Work item:
Give a verbatim quotation of every record.
====== Input for this task
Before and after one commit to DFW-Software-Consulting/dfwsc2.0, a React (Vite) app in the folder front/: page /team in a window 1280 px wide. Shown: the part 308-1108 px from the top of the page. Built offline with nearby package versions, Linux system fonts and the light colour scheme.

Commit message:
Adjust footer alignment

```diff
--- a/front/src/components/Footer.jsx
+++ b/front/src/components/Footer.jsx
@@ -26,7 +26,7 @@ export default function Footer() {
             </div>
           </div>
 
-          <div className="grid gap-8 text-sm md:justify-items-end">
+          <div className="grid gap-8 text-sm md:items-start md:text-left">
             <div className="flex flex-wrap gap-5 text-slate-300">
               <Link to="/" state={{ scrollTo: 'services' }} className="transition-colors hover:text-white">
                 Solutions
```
============
Solution to this problem:
Before and after one commit to DFW-Software-Consulting/dfwsc2.0, a React (Vite) app in the folder front/: page /team in a window 1280 px wide. Shown: the part 308-1108 px from the top of the page. Built offline with nearby package versions, Linux system fonts and the light colour scheme.

Commit message:
Adjust footer alignment

```diff
--- a/front/src/components/Footer.jsx
+++ b/front/src/components/Footer.jsx
@@ -26,7 +26,7 @@ export default function Footer() {
             </div>
           </div>
 
-          <div className="grid gap-8 text-sm md:justify-items-end">
+          <div className="grid gap-8 text-sm md:items-start md:text-left">
             <div className="flex flex-wrap gap-5 text-slate-300">
               <Link to="/" state={{ scrollTo: 'services' }} className="transition-colors hover:text-white">
                 Solutions
```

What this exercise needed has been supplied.